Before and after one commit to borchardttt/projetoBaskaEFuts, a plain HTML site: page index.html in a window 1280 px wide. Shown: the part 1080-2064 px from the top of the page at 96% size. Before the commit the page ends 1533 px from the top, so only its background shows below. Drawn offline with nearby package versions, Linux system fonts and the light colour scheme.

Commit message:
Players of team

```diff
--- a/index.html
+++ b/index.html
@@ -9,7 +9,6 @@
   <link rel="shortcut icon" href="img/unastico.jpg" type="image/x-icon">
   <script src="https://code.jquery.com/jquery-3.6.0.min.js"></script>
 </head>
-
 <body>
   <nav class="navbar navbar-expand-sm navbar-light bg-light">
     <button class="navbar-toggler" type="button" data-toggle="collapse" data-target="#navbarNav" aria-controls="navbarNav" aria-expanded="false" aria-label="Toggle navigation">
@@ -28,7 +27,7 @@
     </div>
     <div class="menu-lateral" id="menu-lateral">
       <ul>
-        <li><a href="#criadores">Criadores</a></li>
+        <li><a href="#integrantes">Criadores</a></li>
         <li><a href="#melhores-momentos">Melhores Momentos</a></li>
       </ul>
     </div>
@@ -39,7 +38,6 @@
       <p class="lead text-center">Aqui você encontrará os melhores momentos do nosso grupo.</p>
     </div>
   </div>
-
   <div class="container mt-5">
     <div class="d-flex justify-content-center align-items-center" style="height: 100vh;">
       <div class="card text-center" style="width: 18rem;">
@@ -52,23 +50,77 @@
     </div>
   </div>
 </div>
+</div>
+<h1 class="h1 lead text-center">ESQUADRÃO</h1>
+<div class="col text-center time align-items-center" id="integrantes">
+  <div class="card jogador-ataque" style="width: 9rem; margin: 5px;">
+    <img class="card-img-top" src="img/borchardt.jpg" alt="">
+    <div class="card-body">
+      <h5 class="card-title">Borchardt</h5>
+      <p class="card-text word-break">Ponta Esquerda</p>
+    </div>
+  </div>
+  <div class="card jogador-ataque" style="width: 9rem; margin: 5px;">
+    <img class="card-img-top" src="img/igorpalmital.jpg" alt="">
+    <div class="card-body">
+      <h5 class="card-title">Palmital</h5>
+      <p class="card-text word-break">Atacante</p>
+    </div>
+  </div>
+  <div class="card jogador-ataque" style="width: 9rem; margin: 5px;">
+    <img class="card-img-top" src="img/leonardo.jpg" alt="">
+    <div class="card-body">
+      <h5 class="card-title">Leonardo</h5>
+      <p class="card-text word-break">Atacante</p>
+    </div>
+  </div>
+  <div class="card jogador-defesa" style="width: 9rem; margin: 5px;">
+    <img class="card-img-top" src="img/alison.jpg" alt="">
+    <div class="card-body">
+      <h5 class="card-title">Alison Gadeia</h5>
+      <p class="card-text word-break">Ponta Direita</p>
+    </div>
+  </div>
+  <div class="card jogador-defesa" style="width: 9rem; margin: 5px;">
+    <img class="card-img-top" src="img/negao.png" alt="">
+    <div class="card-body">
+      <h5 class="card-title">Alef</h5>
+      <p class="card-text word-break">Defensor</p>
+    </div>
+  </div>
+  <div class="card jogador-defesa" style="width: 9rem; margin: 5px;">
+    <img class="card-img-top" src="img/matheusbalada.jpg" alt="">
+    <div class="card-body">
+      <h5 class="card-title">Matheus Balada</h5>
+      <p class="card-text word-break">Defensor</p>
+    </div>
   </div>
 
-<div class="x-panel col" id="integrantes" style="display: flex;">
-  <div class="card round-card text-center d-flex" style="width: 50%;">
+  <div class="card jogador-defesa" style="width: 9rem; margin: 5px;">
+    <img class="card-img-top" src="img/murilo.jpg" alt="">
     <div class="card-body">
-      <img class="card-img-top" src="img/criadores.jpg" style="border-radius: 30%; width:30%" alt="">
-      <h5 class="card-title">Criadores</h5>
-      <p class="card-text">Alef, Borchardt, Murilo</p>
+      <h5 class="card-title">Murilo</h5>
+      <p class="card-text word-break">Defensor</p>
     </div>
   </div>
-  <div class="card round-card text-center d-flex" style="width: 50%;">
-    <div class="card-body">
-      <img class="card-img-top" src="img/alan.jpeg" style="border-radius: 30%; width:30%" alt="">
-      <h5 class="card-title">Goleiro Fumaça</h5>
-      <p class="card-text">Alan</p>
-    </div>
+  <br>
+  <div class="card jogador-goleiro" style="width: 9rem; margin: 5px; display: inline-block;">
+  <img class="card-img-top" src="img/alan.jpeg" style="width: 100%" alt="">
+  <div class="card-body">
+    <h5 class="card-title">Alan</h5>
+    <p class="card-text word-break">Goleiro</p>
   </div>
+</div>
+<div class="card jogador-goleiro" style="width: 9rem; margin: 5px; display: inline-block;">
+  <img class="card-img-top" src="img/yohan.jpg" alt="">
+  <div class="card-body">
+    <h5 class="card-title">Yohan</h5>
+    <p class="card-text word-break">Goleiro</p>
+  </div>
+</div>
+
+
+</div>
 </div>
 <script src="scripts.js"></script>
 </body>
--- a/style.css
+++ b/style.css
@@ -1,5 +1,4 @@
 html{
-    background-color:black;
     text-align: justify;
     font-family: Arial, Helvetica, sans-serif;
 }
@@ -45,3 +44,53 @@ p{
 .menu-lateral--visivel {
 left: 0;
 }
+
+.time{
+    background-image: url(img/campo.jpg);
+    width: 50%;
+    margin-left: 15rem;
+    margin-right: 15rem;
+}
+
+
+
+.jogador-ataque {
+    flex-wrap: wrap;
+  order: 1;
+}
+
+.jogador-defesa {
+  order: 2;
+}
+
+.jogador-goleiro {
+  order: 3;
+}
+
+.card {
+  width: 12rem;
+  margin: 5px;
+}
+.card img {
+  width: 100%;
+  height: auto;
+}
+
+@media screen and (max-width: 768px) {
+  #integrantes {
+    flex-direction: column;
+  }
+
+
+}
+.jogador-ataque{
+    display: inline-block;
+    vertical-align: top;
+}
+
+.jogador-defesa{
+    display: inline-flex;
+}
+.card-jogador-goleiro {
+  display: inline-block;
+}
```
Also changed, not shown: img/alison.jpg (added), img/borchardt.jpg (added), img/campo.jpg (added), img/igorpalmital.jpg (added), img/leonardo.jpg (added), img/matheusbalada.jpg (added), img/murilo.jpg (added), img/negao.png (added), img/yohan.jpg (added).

····················

## Task description
For every line of the material that holds the word "block", make a copy.

## Answer for this exercise
+  <div class="card jogador-goleiro" style="width: 9rem; margin: 5px; display: inline-block;">
+<div class="card jogador-goleiro" style="width: 9rem; margin: 5px; display: inline-block;">
+    display: inline-block;
+  display: inline-block;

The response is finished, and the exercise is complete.